Mealtime is family time: You have the power to instil good habits in the formative years of your children’s lives. Avoid watching TV while eating – save those for a big game or the live coverage of the Oscars – make them rare events in a year. Given our busy schedules with work and long commutes, it can be challenging, but try and set aside time for at least one meal in a day together as a family – it could be breakfast or dinner.
Talk. Eat. Laugh.
Share highlights of the day, listen to the children talk about school and their friends. Keep your mobile phone on silent or away from you for just those few precious minutes. Eat your meals with your spouse or significant other. Children who see their parents eating together and waiting for each other at the table or clearing up after a meal are bound to develop a healthy perspective to relationships.
Expect gratitude: Every meal is not going to resemble King Louis the XVI’s wedding banquet! Sometimes the cook of the house may have a bad day, the dishes may not be the tastiest on some off-day.
It's OK, we will survive!

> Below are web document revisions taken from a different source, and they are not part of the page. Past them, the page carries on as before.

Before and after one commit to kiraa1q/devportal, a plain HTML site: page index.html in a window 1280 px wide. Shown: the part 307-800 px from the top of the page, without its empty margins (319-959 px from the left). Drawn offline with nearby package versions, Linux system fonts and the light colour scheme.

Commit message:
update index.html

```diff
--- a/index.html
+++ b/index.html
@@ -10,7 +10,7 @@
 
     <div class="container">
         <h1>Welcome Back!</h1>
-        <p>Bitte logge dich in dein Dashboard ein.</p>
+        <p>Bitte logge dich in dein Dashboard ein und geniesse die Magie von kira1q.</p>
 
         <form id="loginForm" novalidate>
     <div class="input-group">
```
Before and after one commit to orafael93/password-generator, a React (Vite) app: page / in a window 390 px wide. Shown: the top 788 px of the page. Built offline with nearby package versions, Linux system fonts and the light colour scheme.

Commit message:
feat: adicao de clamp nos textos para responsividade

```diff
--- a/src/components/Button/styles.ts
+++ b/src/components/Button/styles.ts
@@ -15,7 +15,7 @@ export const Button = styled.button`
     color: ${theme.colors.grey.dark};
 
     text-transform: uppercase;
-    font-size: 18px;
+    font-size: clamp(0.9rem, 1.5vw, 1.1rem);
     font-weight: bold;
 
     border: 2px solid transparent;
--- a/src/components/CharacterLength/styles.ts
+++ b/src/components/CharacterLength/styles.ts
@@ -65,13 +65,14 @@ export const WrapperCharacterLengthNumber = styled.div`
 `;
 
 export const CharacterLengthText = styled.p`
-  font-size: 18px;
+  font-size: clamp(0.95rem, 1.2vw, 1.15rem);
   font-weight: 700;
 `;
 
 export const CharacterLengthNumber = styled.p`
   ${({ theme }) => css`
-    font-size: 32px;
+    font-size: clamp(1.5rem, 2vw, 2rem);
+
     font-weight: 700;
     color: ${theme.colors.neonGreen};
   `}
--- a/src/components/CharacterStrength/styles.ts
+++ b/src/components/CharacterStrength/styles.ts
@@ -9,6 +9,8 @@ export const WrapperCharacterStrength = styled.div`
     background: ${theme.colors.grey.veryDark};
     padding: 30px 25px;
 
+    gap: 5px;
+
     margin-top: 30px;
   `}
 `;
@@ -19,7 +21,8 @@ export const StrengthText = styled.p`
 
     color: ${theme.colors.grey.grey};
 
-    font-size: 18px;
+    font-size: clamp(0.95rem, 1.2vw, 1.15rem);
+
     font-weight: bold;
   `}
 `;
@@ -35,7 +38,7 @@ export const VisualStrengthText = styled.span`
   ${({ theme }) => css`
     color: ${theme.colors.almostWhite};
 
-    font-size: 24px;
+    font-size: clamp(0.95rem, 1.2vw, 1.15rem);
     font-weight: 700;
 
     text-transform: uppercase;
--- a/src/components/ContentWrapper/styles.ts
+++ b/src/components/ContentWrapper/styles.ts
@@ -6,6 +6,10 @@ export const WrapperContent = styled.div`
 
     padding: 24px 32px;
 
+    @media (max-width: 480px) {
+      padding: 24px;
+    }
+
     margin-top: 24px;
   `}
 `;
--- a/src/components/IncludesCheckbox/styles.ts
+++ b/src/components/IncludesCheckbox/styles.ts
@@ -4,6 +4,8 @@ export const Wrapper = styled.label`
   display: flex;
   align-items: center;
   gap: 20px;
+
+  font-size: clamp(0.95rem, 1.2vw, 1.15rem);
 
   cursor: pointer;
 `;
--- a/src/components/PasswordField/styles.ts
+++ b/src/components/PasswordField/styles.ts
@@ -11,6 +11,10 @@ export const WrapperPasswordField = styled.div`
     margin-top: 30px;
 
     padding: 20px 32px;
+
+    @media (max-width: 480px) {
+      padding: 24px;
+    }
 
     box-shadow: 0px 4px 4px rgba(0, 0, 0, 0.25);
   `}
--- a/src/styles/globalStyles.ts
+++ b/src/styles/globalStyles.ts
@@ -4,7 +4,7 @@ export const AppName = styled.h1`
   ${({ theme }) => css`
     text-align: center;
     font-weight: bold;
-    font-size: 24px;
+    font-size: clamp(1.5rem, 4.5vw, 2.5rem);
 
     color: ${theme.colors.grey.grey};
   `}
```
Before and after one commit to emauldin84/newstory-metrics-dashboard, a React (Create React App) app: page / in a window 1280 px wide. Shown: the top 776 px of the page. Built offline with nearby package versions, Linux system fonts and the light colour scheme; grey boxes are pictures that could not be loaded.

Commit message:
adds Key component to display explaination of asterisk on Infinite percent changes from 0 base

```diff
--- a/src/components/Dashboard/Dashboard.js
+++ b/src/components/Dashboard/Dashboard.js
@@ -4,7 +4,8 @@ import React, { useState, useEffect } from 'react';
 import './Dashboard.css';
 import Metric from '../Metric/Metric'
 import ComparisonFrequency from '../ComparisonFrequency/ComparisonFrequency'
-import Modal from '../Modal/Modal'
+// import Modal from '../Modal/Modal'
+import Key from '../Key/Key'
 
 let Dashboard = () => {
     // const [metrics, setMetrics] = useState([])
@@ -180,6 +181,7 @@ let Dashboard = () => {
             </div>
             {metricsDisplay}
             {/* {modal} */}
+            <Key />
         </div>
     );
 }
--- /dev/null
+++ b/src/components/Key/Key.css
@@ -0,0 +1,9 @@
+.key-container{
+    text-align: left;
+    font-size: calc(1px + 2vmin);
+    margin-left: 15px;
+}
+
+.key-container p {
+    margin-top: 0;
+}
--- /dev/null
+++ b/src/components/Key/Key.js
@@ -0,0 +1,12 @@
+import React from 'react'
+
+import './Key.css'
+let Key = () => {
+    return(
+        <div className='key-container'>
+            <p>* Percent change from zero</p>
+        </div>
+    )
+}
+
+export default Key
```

Let’s cut the cook the slack. Some toppings rustled up at the last minute, additions like a jar of pickle or dip, some papad or salad could save the meal. Don’t complain and don’t encourage it either – just get on with it, a piece of chocolate or fruit at the end of the meal will make it all better.
Allow for some autonomy: Let children serve themselves. I know it’s hard – but let them. Set one golden rule – and that is they will have to eat everything that is on their plates. We fret too much – every now and then they may misjudge the distance from the serving bowl to the plate – sometimes, the ladle or serving spoon might be unwieldy, they might hit a glass or elbow every now and then but they will learn.
You might have to change the table cloth more frequently, but in the process you will discover that your children will get a better sense of portions, feel more participative in the process and overtime improve their eye and hand coordination.
The action of doing something grown up is so enjoyable that they may end up taking extra helping without you yelling at them to eat. Encourage them to set the table and expect them to pick their plates and leave it in the sink.
Everything is good as long as it is in moderation: Once in a while let that glass of cola pass; chocolate pudding can be one of the options for dessert in the week. A stray butter naan or slice of white bread with cheese is not known to have caused a war.
Relish a bowl of fruits with ice-cream with the children after a nice long Sunday lunch. If it's waffle, do not banish the melted butter and substitute it with some ridiculous – ‘I can’t believe it’s not butter’ placebo and maple syrup. If you are going to eat – eat it right and if any thoughts associated with guilt and shame pop in your head – tell it to take a walk. And don’t forget to tie up your running shoes at some point. After all healthy parents are a bonus for children.
The author is a working mum-of- two. When she is not drafting a marketing or communications plan, you can find her writing about food and parenting or reading books on food, fiction and fact.